• **What you have to do**: Without including any picture, copy the entries that follow word for word.

Edit difference data
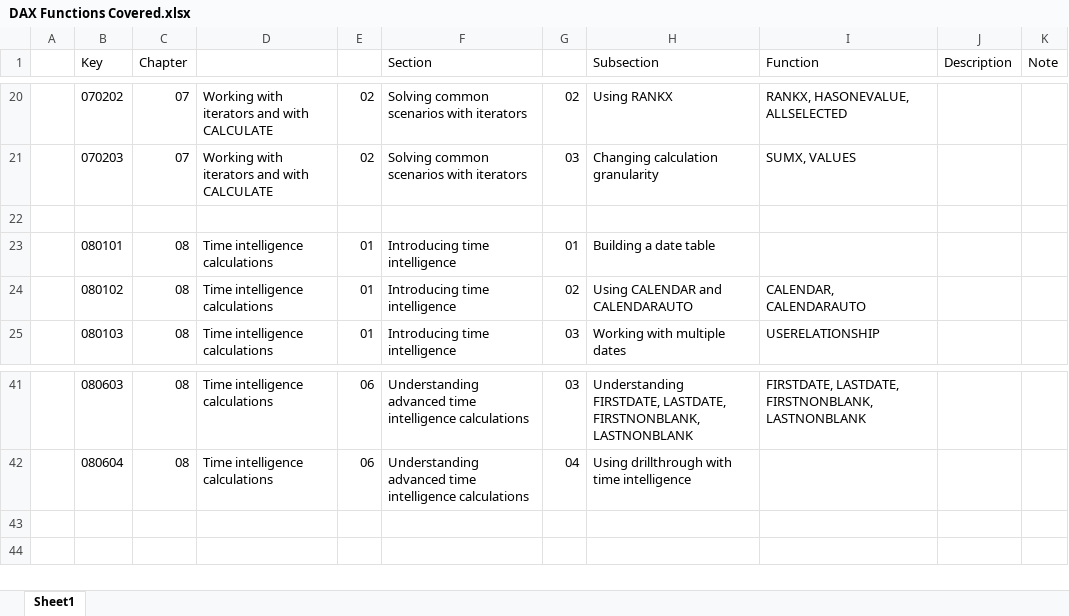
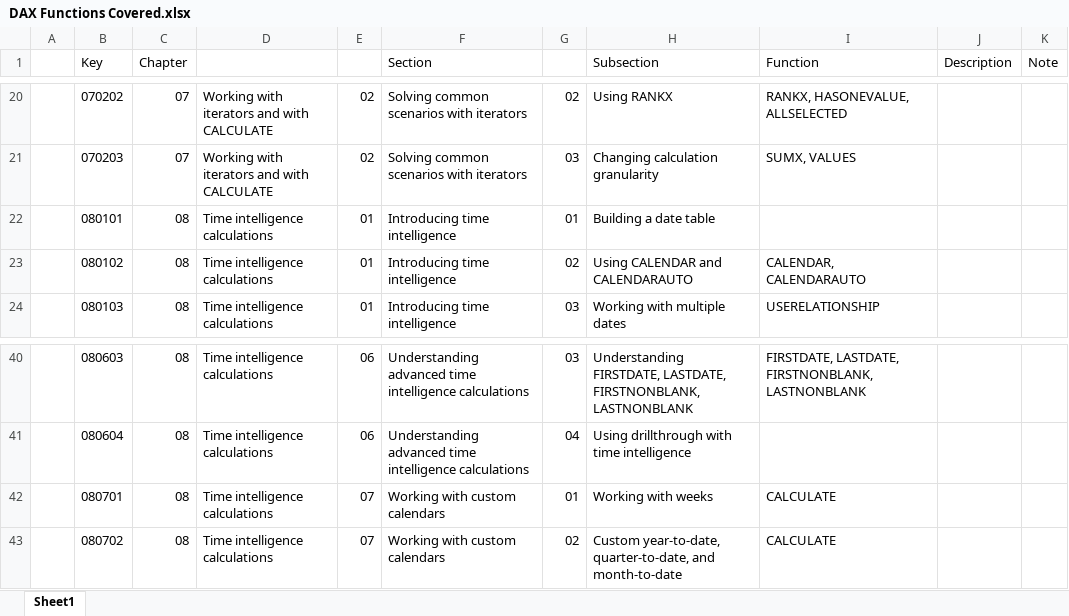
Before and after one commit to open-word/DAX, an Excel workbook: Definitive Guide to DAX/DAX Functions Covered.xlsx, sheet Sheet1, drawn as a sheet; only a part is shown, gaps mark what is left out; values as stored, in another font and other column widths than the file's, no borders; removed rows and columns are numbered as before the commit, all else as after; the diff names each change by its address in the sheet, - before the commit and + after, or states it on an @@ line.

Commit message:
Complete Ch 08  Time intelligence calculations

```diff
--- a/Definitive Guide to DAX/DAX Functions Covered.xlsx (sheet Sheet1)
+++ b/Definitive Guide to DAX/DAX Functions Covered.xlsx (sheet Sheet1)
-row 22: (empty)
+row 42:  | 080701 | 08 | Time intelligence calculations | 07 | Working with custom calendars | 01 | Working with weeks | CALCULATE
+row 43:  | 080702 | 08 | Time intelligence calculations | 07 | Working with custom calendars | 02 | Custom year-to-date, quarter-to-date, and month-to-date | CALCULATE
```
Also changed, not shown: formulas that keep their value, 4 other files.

• **Exercise solution**:
Before and after one commit to open-word/DAX, an Excel workbook: Definitive Guide to DAX/DAX Functions Covered.xlsx, sheet Sheet1, drawn as a sheet; only a part is shown, gaps mark what is left out; values as stored, in another font and other column widths than the file's, no borders; removed rows and columns are numbered as before the commit, all else as after; the diff names each change by its address in the sheet, - before the commit and + after, or states it on an @@ line.

Commit message:
Complete Ch 08  Time intelligence calculations

```diff
--- a/Definitive Guide to DAX/DAX Functions Covered.xlsx (sheet Sheet1)
+++ b/Definitive Guide to DAX/DAX Functions Covered.xlsx (sheet Sheet1)
-row 22: (empty)
+row 42:  | 080701 | 08 | Time intelligence calculations | 07 | Working with custom calendars | 01 | Working with weeks | CALCULATE
+row 43:  | 080702 | 08 | Time intelligence calculations | 07 | Working with custom calendars | 02 | Custom year-to-date, quarter-to-date, and month-to-date | CALCULATE
```
Also changed, not shown: formulas that keep their value, 4 other files.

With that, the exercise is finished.